(The input begins)

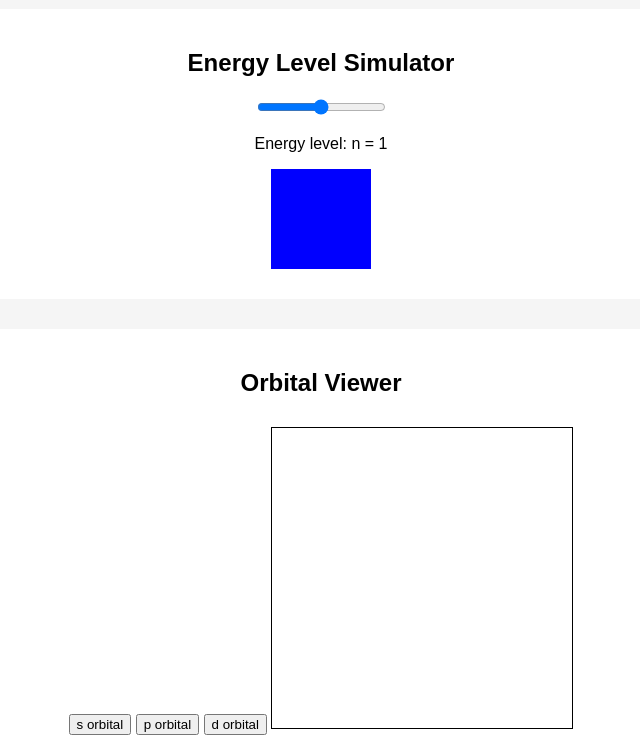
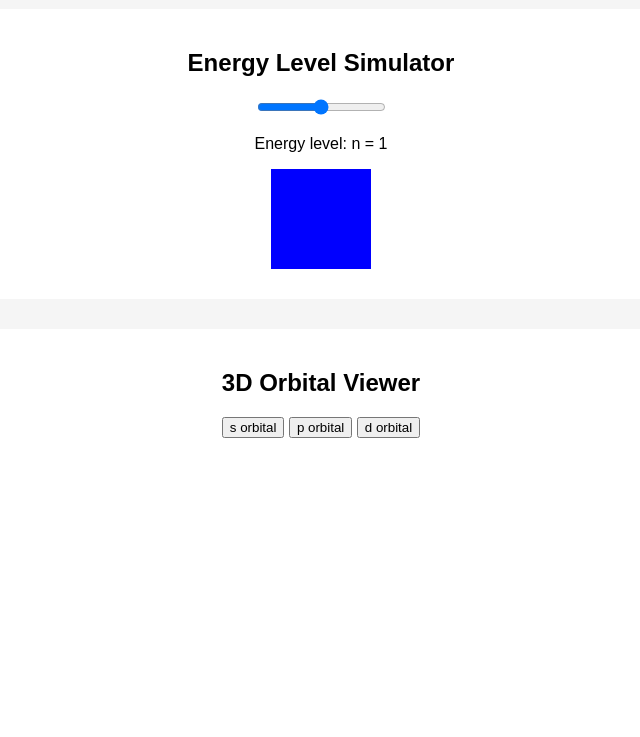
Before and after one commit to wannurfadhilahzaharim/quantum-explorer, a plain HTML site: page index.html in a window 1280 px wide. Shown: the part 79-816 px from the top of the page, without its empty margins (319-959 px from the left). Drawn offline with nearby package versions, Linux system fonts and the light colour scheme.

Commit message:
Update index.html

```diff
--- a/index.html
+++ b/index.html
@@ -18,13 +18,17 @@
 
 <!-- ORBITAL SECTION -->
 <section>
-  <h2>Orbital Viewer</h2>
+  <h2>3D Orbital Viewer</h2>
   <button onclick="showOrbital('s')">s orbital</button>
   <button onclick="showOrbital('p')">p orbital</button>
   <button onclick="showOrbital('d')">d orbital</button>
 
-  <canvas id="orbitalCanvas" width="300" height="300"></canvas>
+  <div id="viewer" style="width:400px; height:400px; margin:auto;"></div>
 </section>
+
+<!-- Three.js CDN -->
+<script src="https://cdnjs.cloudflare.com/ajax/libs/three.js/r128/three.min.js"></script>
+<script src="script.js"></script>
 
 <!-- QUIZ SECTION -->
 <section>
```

(The input ends)
(The input begins)

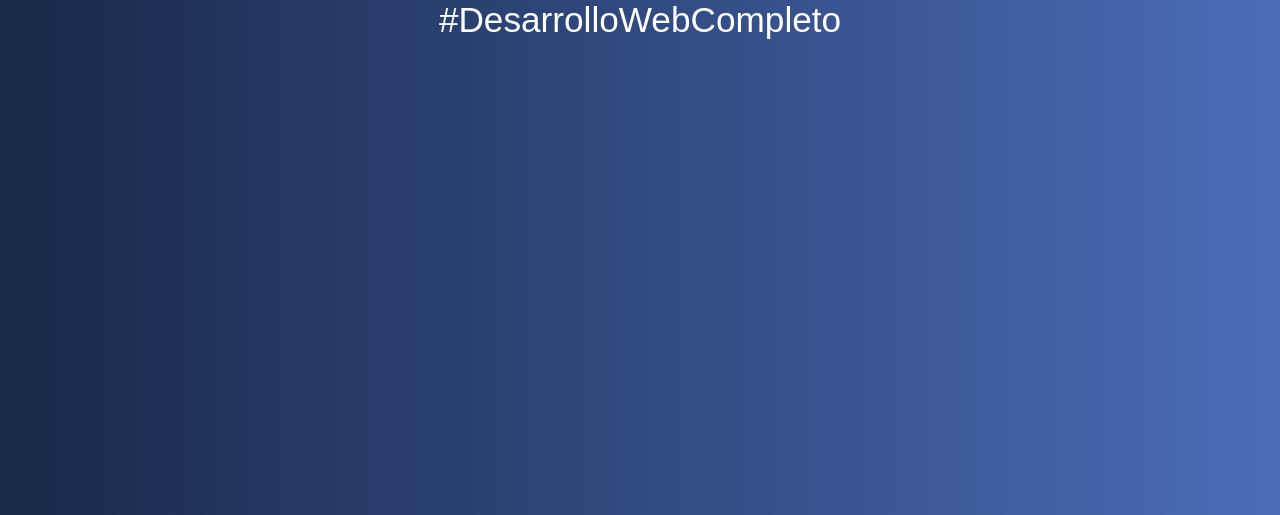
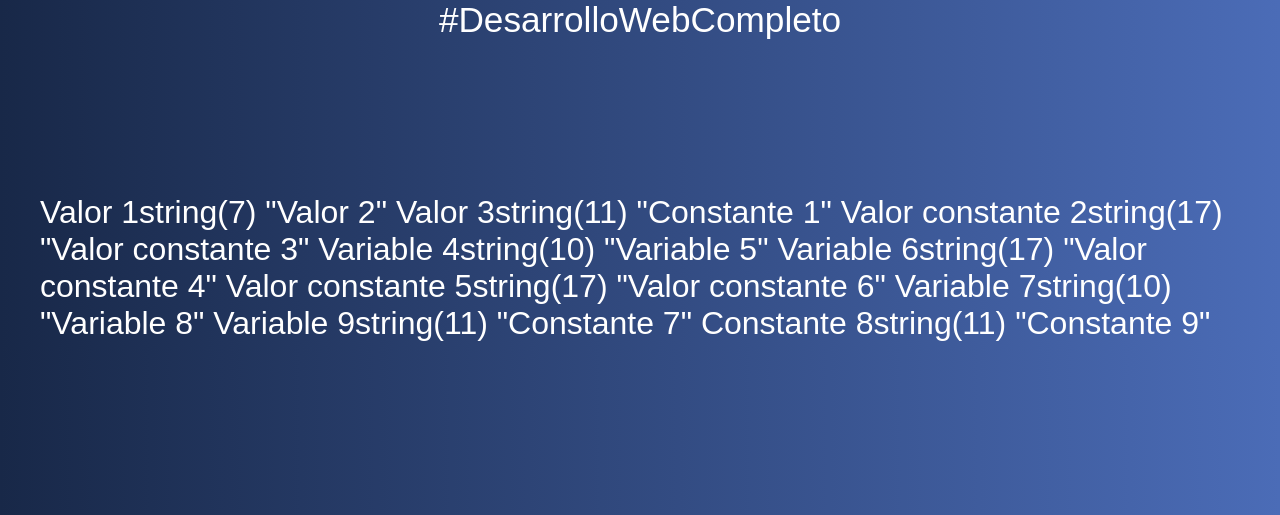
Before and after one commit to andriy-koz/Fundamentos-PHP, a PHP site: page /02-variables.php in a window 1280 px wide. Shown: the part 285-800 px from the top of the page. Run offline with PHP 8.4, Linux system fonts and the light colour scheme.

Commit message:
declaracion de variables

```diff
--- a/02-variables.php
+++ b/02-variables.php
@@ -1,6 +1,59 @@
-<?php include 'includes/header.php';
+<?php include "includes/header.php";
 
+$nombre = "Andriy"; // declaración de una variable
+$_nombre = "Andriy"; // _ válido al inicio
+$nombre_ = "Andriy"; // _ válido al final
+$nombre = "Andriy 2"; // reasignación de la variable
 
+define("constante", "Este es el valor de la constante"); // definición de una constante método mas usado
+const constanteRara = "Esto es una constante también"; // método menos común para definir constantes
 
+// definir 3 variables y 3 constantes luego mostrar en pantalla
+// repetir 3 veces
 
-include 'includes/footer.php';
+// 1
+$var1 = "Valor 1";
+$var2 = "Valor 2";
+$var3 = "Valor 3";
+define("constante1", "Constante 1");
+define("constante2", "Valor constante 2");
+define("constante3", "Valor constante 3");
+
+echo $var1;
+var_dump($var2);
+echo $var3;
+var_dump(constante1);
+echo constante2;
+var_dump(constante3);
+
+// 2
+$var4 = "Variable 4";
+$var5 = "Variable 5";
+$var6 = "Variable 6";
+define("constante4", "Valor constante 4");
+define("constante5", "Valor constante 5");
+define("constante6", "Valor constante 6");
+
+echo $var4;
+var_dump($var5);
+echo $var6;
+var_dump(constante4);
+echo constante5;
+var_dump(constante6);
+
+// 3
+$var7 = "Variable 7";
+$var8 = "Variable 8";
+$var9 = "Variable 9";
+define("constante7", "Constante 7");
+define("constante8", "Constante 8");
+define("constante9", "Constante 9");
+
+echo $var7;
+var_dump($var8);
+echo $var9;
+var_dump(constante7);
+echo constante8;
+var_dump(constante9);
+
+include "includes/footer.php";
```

(The input ends)

Goal of the exercise —
Say how many lines in the entries include the word "define", with no text around the number.

Answer for the task —
10